There is no doubt that the increasing plastic pollution of the world's oceans has also reached Norway. Plastic bottles, fishing nets and countless other plastic items can now be found even on the most remote coastline stretches in the far north of Norway and are no longer only a problem of heavily frequented beaches in the south of the country. Unsurprisingly, also the number of scientific literature addressing microplastics found in fish, pictures of marine mammals entangled in plastic waste, and observed seabirds starving despite a full stomach is increasing. Initiatives such as the recently enacted EU regulation on single-use plastic try to counteract the pollution of the oceans whereas e.g. the ATLANTIS project seeks to account for the impacts of plastics on marine ecosystems to better understand the effects of mismanaged plastics.

To invest the limited resources in research and sustainable mitigation measures in the best possible way, it is advisable to determine the current state of knowledge.

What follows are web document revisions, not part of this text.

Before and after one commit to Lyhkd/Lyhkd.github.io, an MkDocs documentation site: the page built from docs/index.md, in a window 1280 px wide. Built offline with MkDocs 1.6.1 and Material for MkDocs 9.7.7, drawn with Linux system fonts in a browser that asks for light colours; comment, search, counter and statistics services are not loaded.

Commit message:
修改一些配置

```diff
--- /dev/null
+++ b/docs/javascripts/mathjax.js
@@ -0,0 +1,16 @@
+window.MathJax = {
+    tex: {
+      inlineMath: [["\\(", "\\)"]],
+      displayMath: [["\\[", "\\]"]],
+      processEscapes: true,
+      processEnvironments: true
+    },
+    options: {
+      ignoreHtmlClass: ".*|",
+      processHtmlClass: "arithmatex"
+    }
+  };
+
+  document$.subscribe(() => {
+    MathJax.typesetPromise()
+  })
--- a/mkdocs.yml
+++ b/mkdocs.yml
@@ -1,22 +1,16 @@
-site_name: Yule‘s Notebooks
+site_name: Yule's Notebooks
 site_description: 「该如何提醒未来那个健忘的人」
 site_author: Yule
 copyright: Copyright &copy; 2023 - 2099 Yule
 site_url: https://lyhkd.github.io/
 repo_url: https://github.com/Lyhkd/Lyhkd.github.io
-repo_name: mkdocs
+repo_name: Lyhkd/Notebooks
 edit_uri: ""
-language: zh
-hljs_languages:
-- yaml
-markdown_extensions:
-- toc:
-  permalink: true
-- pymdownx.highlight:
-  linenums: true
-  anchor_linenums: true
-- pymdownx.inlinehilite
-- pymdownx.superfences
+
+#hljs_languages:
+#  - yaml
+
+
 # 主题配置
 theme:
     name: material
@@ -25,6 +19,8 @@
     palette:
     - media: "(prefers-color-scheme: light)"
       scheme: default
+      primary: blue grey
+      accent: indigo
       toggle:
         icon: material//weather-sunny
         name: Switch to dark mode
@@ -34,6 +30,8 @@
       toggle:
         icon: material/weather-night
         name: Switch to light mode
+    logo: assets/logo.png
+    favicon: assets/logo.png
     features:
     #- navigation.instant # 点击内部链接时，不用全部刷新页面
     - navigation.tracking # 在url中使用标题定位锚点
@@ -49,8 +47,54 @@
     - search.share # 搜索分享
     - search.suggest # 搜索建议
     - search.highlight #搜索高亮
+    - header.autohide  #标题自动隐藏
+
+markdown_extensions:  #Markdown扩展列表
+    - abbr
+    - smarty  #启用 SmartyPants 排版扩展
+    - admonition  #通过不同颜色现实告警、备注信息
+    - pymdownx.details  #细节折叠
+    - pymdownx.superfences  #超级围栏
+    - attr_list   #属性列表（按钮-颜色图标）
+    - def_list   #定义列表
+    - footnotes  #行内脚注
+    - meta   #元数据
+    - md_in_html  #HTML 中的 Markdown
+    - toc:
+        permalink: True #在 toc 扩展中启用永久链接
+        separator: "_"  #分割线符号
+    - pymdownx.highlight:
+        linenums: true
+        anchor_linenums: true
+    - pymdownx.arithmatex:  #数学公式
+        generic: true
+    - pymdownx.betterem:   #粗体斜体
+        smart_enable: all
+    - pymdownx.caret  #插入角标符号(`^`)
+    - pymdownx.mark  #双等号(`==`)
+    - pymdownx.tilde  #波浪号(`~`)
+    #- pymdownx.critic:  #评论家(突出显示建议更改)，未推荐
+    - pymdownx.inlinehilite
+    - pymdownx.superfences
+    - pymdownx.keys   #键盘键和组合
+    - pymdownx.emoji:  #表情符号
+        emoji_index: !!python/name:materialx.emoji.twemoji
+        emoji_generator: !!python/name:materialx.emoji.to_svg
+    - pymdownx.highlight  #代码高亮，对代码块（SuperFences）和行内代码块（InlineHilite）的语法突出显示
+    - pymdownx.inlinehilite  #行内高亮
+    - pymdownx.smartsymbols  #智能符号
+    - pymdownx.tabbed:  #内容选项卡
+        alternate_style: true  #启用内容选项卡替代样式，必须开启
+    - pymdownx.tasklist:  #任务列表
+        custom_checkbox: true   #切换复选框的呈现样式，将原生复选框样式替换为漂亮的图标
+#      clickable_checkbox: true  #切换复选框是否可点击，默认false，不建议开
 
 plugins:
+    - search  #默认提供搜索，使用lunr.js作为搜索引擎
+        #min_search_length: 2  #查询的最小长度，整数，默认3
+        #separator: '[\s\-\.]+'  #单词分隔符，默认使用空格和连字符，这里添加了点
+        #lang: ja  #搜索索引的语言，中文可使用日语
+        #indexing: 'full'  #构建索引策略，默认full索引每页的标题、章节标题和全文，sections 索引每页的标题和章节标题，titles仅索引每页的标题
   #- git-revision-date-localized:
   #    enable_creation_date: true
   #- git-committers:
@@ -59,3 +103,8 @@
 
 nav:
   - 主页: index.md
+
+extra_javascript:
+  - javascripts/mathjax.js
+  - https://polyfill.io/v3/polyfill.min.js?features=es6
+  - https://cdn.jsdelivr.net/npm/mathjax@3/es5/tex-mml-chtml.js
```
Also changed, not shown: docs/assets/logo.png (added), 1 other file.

This includes getting a greater picture of the extent of pollution as well as locating its source. Anyone who seeks to do so for the Norwegian case will quickly realise that no definitive statement can be made about the absolute amount of plastic pollution nor its concrete material composition. While global models and estimations exist, the Norwegian plastic pollution status has to be roughly estimated from beach clean-ups and documented losses from sea- and land-based waste sources. Especially the beach clean-ups indicate that waste from (industrial) fishing and aquaculture is mainly responsible for the increasing abundance of marine litter. According of a report published by Mepex in 2020, around 40% (weight-based) of the plastic found along the entire Norwegian coast could be attributed to the fishing industry, mostly consisting of ropes, trawls and other fishing gear. However, clear regional differences can be observed. While the relative share of plastic waste from the fishing industry rises with increasing latitude and accounts for almost 60% in the North of the country, plastic items from personal use dominate among the plastic items in the area around Oslo. A closer examination of found food packaging furthermore revealed that the vast majority of those that could be identified had their origin in Norway. Only 23% could be attributed to other countries, which gives valuable information regarding possible programmes to avoid littering or to mitigate possible shortcomings in the regional waste management systems in the future.

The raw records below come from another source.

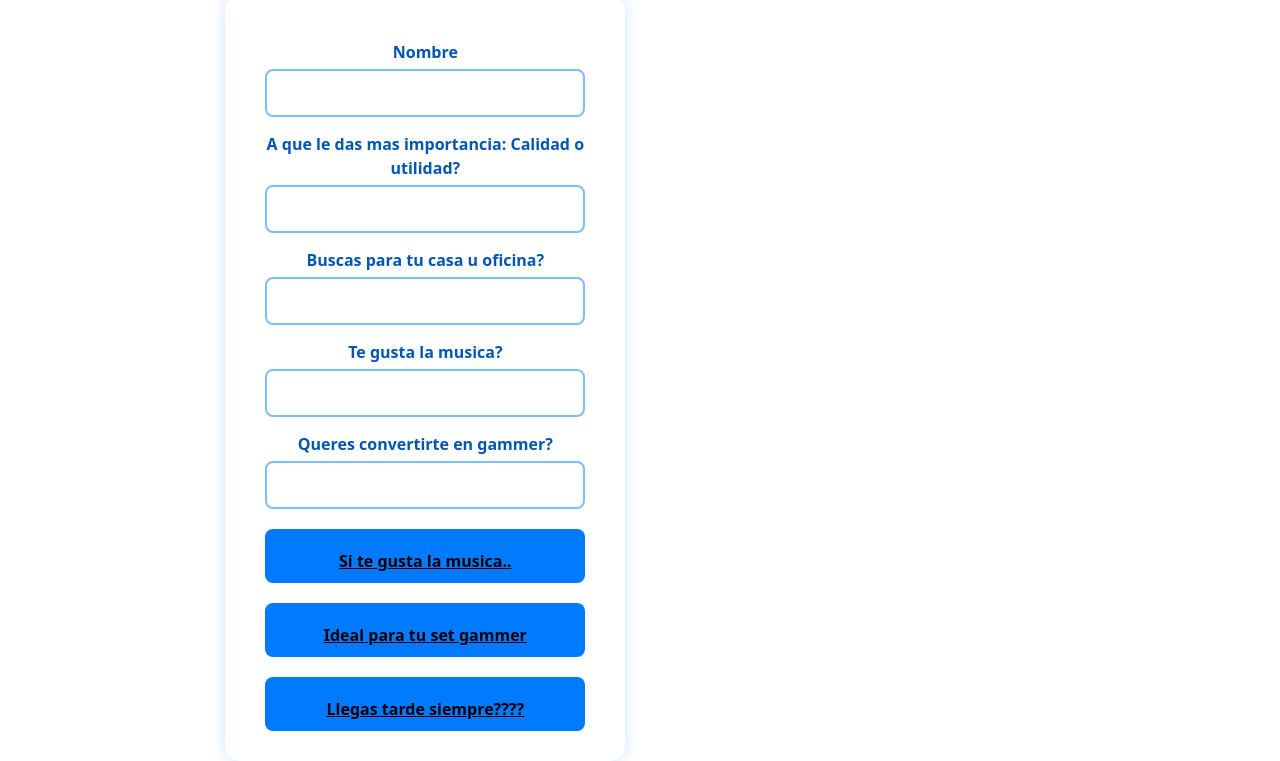
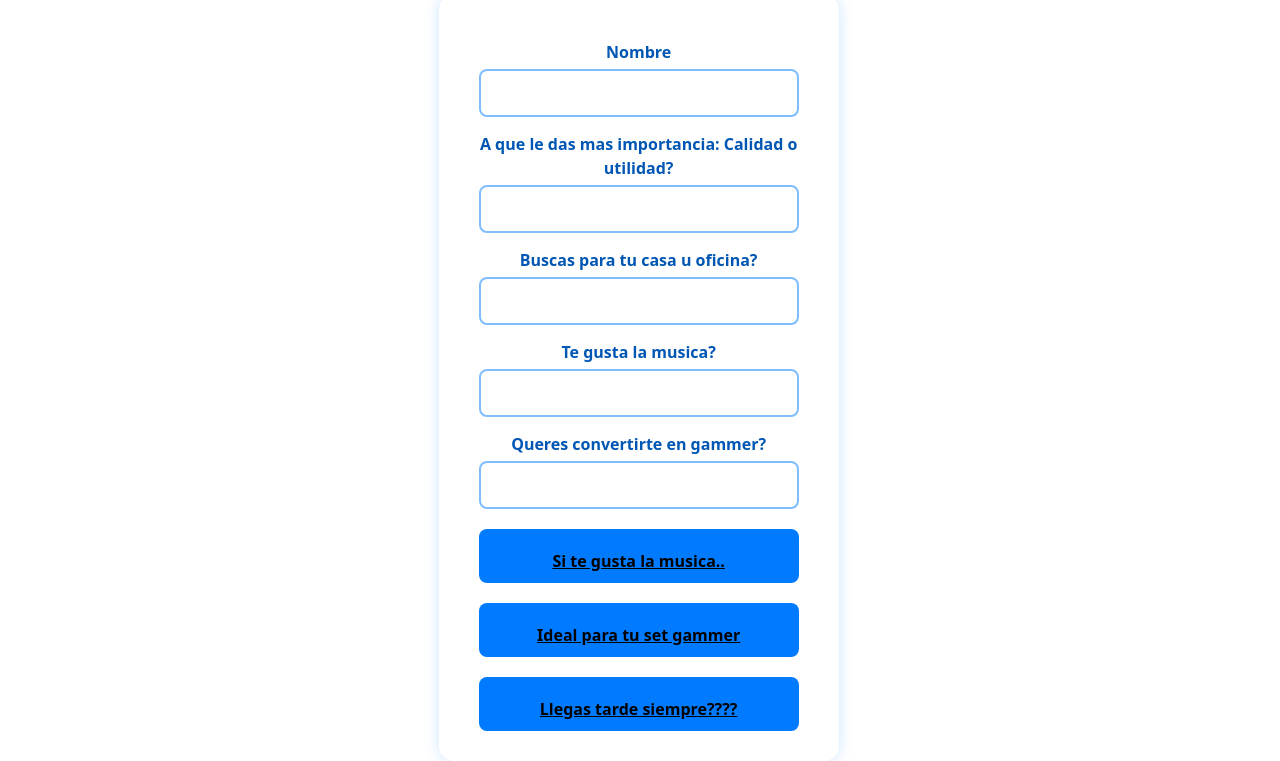
Before and after one commit to Rajel-Kandin/Mercado-Libre, a plain HTML site: page Paginas/encuesta.html in a window 1280 px wide. Shown: the part 342-1103 px from the top of the page. Drawn offline with nearby package versions, Linux system fonts and the light colour scheme; a web font is replaced by a local one.

Commit message:
Fix HTML formatting and structure in encuesta.html

```diff
--- a/Paginas/encuesta.html
+++ b/Paginas/encuesta.html
@@ -55,9 +55,9 @@
 
    <div class="container-fluid">
         <div class="row">
-<div class="col-2"></div>
+<div class="col-4"></div>
 
-<div class="col-8">
+<div class="col-4">
 <form  class="encuesta" method="post">
 <label for="">Nombre</label>
 <input class="input-recom" type="text" name="nombre"   placeholder="" required>
@@ -80,7 +80,7 @@
 </form>
   </div>
 
- <div class="col-2"></div>
+ <div class="col-4"></div>
 
 </div>
     </div>
```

The adverse effects of marine plastic litter are manifold. For example, the number of Northern fulmars found with plastic residues in their stomachs has reached a worrying level. In addition, marine mammals and even land animals grazing at the coast are affected by entanglement in mainly fishing gear. This gear, often lost or deliberately abandoned, also causes ghost fishing and thus poses a serious threat to biodiversity and fish stocks in Norway. Even though the list of encountered species affected by entanglement and ingestion is comparably lower than the well-investigated regions of the North-Western Atlantic or Northern Pacific, the number of affected species and individuals is likely to increase with further investigation. Moreover, there are other effects such as smothering of marine fauna and corals or the rafting of pollutants and alien species on plastic litter. Especially if rafting affects sensitive ecosystems, vulnerable equilibria can be disturbed and irreversible damage can occur. Even though no published observations of smothering or rafting in Norway can be found, it is unlikely that these do not take place in Norwegian waters too. In general, further research is needed to estimate the negative effects of ocean plastic waste, its long-term effects on fauna and flora as well as its socio-economic implications.

But there is hope: a bunch of preventive and end-of-pipe solutions both of technical and non-technical nature are available. The great variety reaches from financial incentives, legal approaches, technical inventions to awareness raising initiatives. But it is up to us to initiate cooperation among research, politics, businesses, and the whole society to strive for the most sustainable solution that will eventually improve the situation in our oceans.